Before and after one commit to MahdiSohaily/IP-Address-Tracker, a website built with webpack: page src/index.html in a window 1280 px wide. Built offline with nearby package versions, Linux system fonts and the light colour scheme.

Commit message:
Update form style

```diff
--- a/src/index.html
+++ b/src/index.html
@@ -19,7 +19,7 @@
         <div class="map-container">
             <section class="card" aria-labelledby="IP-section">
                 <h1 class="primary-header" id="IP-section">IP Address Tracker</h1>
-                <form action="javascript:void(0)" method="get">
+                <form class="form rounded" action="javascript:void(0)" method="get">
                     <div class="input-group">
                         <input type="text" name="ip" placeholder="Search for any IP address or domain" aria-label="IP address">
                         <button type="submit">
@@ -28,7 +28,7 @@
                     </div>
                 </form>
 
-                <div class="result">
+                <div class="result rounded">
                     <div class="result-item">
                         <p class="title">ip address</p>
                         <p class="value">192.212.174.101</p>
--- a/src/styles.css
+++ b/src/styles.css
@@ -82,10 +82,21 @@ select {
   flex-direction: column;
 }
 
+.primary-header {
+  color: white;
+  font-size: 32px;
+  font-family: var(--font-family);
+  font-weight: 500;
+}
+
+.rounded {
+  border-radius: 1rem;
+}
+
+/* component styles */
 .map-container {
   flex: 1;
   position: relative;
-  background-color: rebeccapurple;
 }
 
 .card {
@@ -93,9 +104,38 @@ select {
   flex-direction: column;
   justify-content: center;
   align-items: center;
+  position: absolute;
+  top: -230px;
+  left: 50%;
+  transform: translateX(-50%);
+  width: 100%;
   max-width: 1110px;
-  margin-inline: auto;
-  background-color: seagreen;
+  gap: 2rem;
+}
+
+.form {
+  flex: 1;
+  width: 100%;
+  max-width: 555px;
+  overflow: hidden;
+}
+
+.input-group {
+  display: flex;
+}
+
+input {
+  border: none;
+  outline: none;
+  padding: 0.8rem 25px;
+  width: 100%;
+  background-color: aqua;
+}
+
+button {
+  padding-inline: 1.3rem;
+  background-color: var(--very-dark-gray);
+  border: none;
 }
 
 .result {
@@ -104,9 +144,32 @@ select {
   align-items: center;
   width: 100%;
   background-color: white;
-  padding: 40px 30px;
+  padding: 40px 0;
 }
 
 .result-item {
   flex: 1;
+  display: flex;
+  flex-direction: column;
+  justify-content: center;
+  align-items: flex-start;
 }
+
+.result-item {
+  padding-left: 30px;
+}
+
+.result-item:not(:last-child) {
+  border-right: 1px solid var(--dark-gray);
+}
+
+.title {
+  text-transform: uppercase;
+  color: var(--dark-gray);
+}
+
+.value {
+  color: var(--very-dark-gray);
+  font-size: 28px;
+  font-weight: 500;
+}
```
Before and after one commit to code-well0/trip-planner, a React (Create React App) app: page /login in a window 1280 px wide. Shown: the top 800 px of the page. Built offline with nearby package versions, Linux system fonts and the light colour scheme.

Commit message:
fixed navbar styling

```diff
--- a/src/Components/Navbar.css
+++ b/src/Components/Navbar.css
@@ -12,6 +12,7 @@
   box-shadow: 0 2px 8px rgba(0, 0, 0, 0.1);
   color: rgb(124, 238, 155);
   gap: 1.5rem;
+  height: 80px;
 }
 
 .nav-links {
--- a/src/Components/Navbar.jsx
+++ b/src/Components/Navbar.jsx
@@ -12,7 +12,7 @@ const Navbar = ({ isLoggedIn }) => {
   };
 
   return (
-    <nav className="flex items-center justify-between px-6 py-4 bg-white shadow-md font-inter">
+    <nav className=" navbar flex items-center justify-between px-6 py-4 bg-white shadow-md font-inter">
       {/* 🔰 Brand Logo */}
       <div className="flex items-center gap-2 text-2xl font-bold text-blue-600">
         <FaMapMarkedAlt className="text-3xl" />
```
::::::
ASSIGNMENT: Write out the entries verbatim, all of them.

YOUR RESPONSE:
Before and after one commit to MahdiSohaily/IP-Address-Tracker, a website built with webpack: page src/index.html in a window 1280 px wide. Built offline with nearby package versions, Linux system fonts and the light colour scheme.

Commit message:
Update form style

```diff
--- a/src/index.html
+++ b/src/index.html
@@ -19,7 +19,7 @@
         <div class="map-container">
             <section class="card" aria-labelledby="IP-section">
                 <h1 class="primary-header" id="IP-section">IP Address Tracker</h1>
-                <form action="javascript:void(0)" method="get">
+                <form class="form rounded" action="javascript:void(0)" method="get">
                     <div class="input-group">
                         <input type="text" name="ip" placeholder="Search for any IP address or domain" aria-label="IP address">
                         <button type="submit">
@@ -28,7 +28,7 @@
                     </div>
                 </form>
 
-                <div class="result">
+                <div class="result rounded">
                     <div class="result-item">
                         <p class="title">ip address</p>
                         <p class="value">192.212.174.101</p>
--- a/src/styles.css
+++ b/src/styles.css
@@ -82,10 +82,21 @@ select {
   flex-direction: column;
 }
 
+.primary-header {
+  color: white;
+  font-size: 32px;
+  font-family: var(--font-family);
+  font-weight: 500;
+}
+
+.rounded {
+  border-radius: 1rem;
+}
+
+/* component styles */
 .map-container {
   flex: 1;
   position: relative;
-  background-color: rebeccapurple;
 }
 
 .card {
@@ -93,9 +104,38 @@ select {
   flex-direction: column;
   justify-content: center;
   align-items: center;
+  position: absolute;
+  top: -230px;
+  left: 50%;
+  transform: translateX(-50%);
+  width: 100%;
   max-width: 1110px;
-  margin-inline: auto;
-  background-color: seagreen;
+  gap: 2rem;
+}
+
+.form {
+  flex: 1;
+  width: 100%;
+  max-width: 555px;
+  overflow: hidden;
+}
+
+.input-group {
+  display: flex;
+}
+
+input {
+  border: none;
+  outline: none;
+  padding: 0.8rem 25px;
+  width: 100%;
+  background-color: aqua;
+}
+
+button {
+  padding-inline: 1.3rem;
+  background-color: var(--very-dark-gray);
+  border: none;
 }
 
 .result {
@@ -104,9 +144,32 @@ select {
   align-items: center;
   width: 100%;
   background-color: white;
-  padding: 40px 30px;
+  padding: 40px 0;
 }
 
 .result-item {
   flex: 1;
+  display: flex;
+  flex-direction: column;
+  justify-content: center;
+  align-items: flex-start;
 }
+
+.result-item {
+  padding-left: 30px;
+}
+
+.result-item:not(:last-child) {
+  border-right: 1px solid var(--dark-gray);
+}
+
+.title {
+  text-transform: uppercase;
+  color: var(--dark-gray);
+}
+
+.value {
+  color: var(--very-dark-gray);
+  font-size: 28px;
+  font-weight: 500;
+}
```
Before and after one commit to code-well0/trip-planner, a React (Create React App) app: page /login in a window 1280 px wide. Shown: the top 800 px of the page. Built offline with nearby package versions, Linux system fonts and the light colour scheme.

Commit message:
fixed navbar styling

```diff
--- a/src/Components/Navbar.css
+++ b/src/Components/Navbar.css
@@ -12,6 +12,7 @@
   box-shadow: 0 2px 8px rgba(0, 0, 0, 0.1);
   color: rgb(124, 238, 155);
   gap: 1.5rem;
+  height: 80px;
 }
 
 .nav-links {
--- a/src/Components/Navbar.jsx
+++ b/src/Components/Navbar.jsx
@@ -12,7 +12,7 @@ const Navbar = ({ isLoggedIn }) => {
   };
 
   return (
-    <nav className="flex items-center justify-between px-6 py-4 bg-white shadow-md font-inter">
+    <nav className=" navbar flex items-center justify-between px-6 py-4 bg-white shadow-md font-inter">
       {/* 🔰 Brand Logo */}
       <div className="flex items-center gap-2 text-2xl font-bold text-blue-600">
         <FaMapMarkedAlt className="text-3xl" />
```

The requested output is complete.